• _EXERCISE INSTRUCTIONS_
Pictures must not be copied, but every entry must be reproduced exactly.

Segment Start: RECORD EXTRACTS

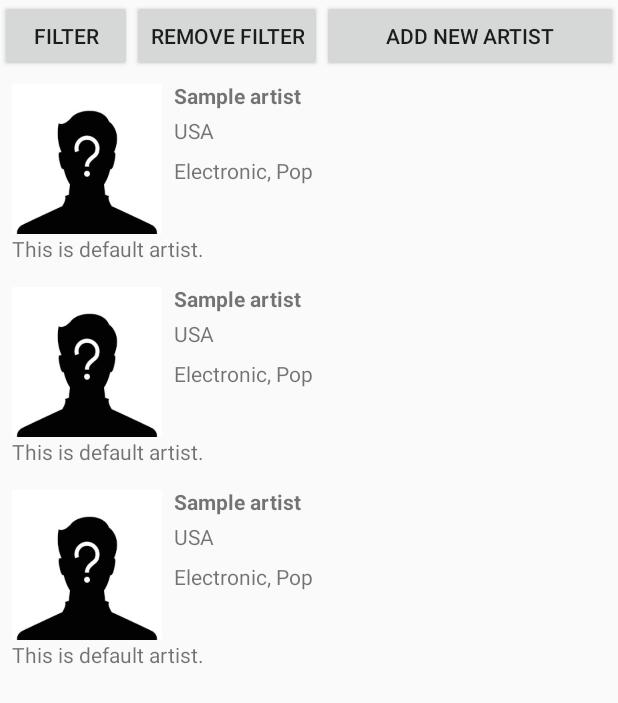
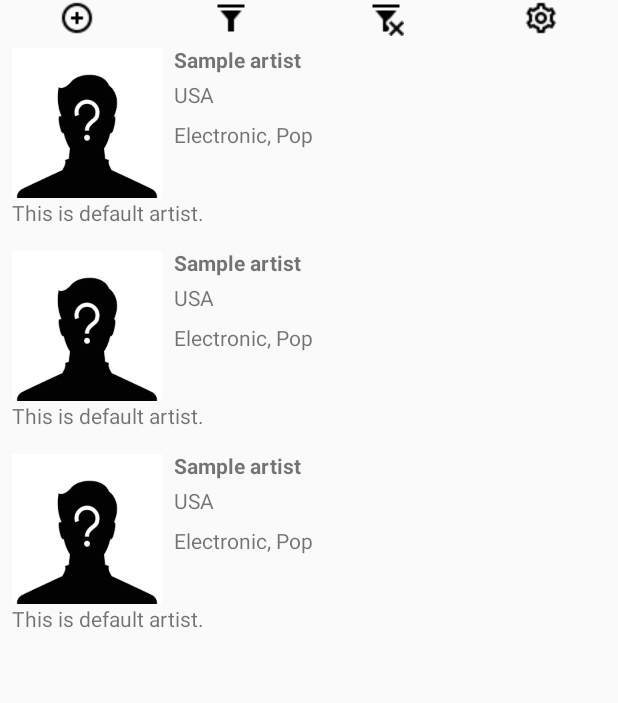
Before and after one commit to eTimokhov/MusicArtistsApp, an Android app: the layout activity_main.xml on its own in the app's theme, with its tools: preview values and no code run, on a phone screen of 412 x 824 dp. Shown: the top 703 px of the screen. Run offline under Robolectric (Android 15) with nearby library versions, the phone set to English and light mode, and no system bars.

Commit message:
custom toolbar

```diff
--- a/app/src/main/res/layout/activity_main.xml
+++ b/app/src/main/res/layout/activity_main.xml
@@ -6,43 +6,59 @@
         android:layout_width="match_parent"
         android:layout_height="match_parent">
 
-    <FrameLayout
-            android:id="@+id/frame_layout"
+    <LinearLayout
+            android:id="@+id/action_buttons"
             android:layout_width="match_parent"
-            android:layout_height="wrap_content">
+            android:layout_height="wrap_content"
+            android:orientation="horizontal">
 
-        <LinearLayout
-                android:layout_width="match_parent"
-                android:layout_height="match_parent"
-                android:orientation="horizontal">
+        <ImageButton
+                android:id="@+id/button_add_artist"
+                style="@android:style/Widget.ImageButton"
+                android:layout_width="wrap_content"
+                android:layout_height="wrap_content"
+                android:layout_weight="1"
+                android:background="@null"
+                android:contentDescription="@string/add_new_artist"
+                app:srcCompat="@drawable/icon_add" />
 
-            <Button
-                    android:id="@+id/button_filter"
-                    android:layout_width="wrap_content"
-                    android:layout_height="wrap_content"
-                    android:text="@string/filter" />
+        <ImageButton
+                android:id="@+id/button_filter"
+                style="@android:style/Widget.ImageButton"
+                android:layout_width="wrap_content"
+                android:layout_height="wrap_content"
+                android:layout_weight="1"
+                android:background="@null"
+                android:contentDescription="@string/filter"
+                app:srcCompat="@drawable/icon_filter" />
 
-            <Button
-                    android:id="@+id/button_remove_filter"
-                    android:layout_width="wrap_content"
-                    android:layout_height="wrap_content"
-                    android:text="Remove filter" />
+        <ImageButton
+                android:id="@+id/button_remove_filter"
+                style="@android:style/Widget.ImageButton"
+                android:layout_width="wrap_content"
+                android:layout_height="wrap_content"
+                android:layout_weight="1"
+                android:background="@null"
+                android:contentDescription="@string/reset_filter"
+                app:srcCompat="@drawable/icon_filter_crossed" />
 
-            <Button
-                    android:id="@+id/button_add_artist"
-                    android:layout_width="wrap_content"
-                    android:layout_height="wrap_content"
-                    android:layout_weight="1"
-                    android:text="@string/add_new_artist" />
-        </LinearLayout>
 
-    </FrameLayout>
+        <ImageButton
+                android:id="@+id/button_settings"
+                style="@android:style/Widget.ImageButton"
+                android:layout_width="wrap_content"
+                android:layout_height="wrap_content"
+                android:layout_weight="1"
+                android:background="@null"
+                android:contentDescription="@string/settings"
+                app:srcCompat="@drawable/icons_settings" />
+    </LinearLayout>
 
     <androidx.recyclerview.widget.RecyclerView
             android:id="@+id/artists_recycler"
             android:layout_width="match_parent"
             android:layout_height="wrap_content"
-            android:layout_below="@id/frame_layout"
+            android:layout_below="@id/action_buttons"
             tools:listitem="@layout/artist_item" />
 
 </RelativeLayout>
--- a/app/src/main/res/values/strings.xml
+++ b/app/src/main/res/values/strings.xml
@@ -12,6 +12,8 @@
     <string name="save">Save</string>
     <string name="upload_video">Upload video</string>
     <string name="play_video">Play video</string>
+    <string name="reset_filter">Reset filter</string>
+    <string name="settings">Settings</string>
 
     <string-array name="countries_any">
         <item>@string/any</item>
```
Also changed, not shown: app/src/main/res/drawable/icon_add.png (added), app/src/main/res/drawable/icon_filter.png (added), app/src/main/res/drawable/icon_filter_crossed.png (added), app/src/main/res/drawable/icons_settings.png (added).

Segment End: RECORD EXTRACTS

• _WRITTEN SOLUTION_
Before and after one commit to eTimokhov/MusicArtistsApp, an Android app: the layout activity_main.xml on its own in the app's theme, with its tools: preview values and no code run, on a phone screen of 412 x 824 dp. Shown: the top 703 px of the screen. Run offline under Robolectric (Android 15) with nearby library versions, the phone set to English and light mode, and no system bars.

Commit message:
custom toolbar

```diff
--- a/app/src/main/res/layout/activity_main.xml
+++ b/app/src/main/res/layout/activity_main.xml
@@ -6,43 +6,59 @@
         android:layout_width="match_parent"
         android:layout_height="match_parent">
 
-    <FrameLayout
-            android:id="@+id/frame_layout"
+    <LinearLayout
+            android:id="@+id/action_buttons"
             android:layout_width="match_parent"
-            android:layout_height="wrap_content">
+            android:layout_height="wrap_content"
+            android:orientation="horizontal">
 
-        <LinearLayout
-                android:layout_width="match_parent"
-                android:layout_height="match_parent"
-                android:orientation="horizontal">
+        <ImageButton
+                android:id="@+id/button_add_artist"
+                style="@android:style/Widget.ImageButton"
+                android:layout_width="wrap_content"
+                android:layout_height="wrap_content"
+                android:layout_weight="1"
+                android:background="@null"
+                android:contentDescription="@string/add_new_artist"
+                app:srcCompat="@drawable/icon_add" />
 
-            <Button
-                    android:id="@+id/button_filter"
-                    android:layout_width="wrap_content"
-                    android:layout_height="wrap_content"
-                    android:text="@string/filter" />
+        <ImageButton
+                android:id="@+id/button_filter"
+                style="@android:style/Widget.ImageButton"
+                android:layout_width="wrap_content"
+                android:layout_height="wrap_content"
+                android:layout_weight="1"
+                android:background="@null"
+                android:contentDescription="@string/filter"
+                app:srcCompat="@drawable/icon_filter" />
 
-            <Button
-                    android:id="@+id/button_remove_filter"
-                    android:layout_width="wrap_content"
-                    android:layout_height="wrap_content"
-                    android:text="Remove filter" />
+        <ImageButton
+                android:id="@+id/button_remove_filter"
+                style="@android:style/Widget.ImageButton"
+                android:layout_width="wrap_content"
+                android:layout_height="wrap_content"
+                android:layout_weight="1"
+                android:background="@null"
+                android:contentDescription="@string/reset_filter"
+                app:srcCompat="@drawable/icon_filter_crossed" />
 
-            <Button
-                    android:id="@+id/button_add_artist"
-                    android:layout_width="wrap_content"
-                    android:layout_height="wrap_content"
-                    android:layout_weight="1"
-                    android:text="@string/add_new_artist" />
-        </LinearLayout>
 
-    </FrameLayout>
+        <ImageButton
+                android:id="@+id/button_settings"
+                style="@android:style/Widget.ImageButton"
+                android:layout_width="wrap_content"
+                android:layout_height="wrap_content"
+                android:layout_weight="1"
+                android:background="@null"
+                android:contentDescription="@string/settings"
+                app:srcCompat="@drawable/icons_settings" />
+    </LinearLayout>
 
     <androidx.recyclerview.widget.RecyclerView
             android:id="@+id/artists_recycler"
             android:layout_width="match_parent"
             android:layout_height="wrap_content"
-            android:layout_below="@id/frame_layout"
+            android:layout_below="@id/action_buttons"
             tools:listitem="@layout/artist_item" />
 
 </RelativeLayout>
--- a/app/src/main/res/values/strings.xml
+++ b/app/src/main/res/values/strings.xml
@@ -12,6 +12,8 @@
     <string name="save">Save</string>
     <string name="upload_video">Upload video</string>
     <string name="play_video">Play video</string>
+    <string name="reset_filter">Reset filter</string>
+    <string name="settings">Settings</string>
 
     <string-array name="countries_any">
         <item>@string/any</item>
```
Also changed, not shown: app/src/main/res/drawable/icon_add.png (added), app/src/main/res/drawable/icon_filter.png (added), app/src/main/res/drawable/icon_filter_crossed.png (added), app/src/main/res/drawable/icons_settings.png (added).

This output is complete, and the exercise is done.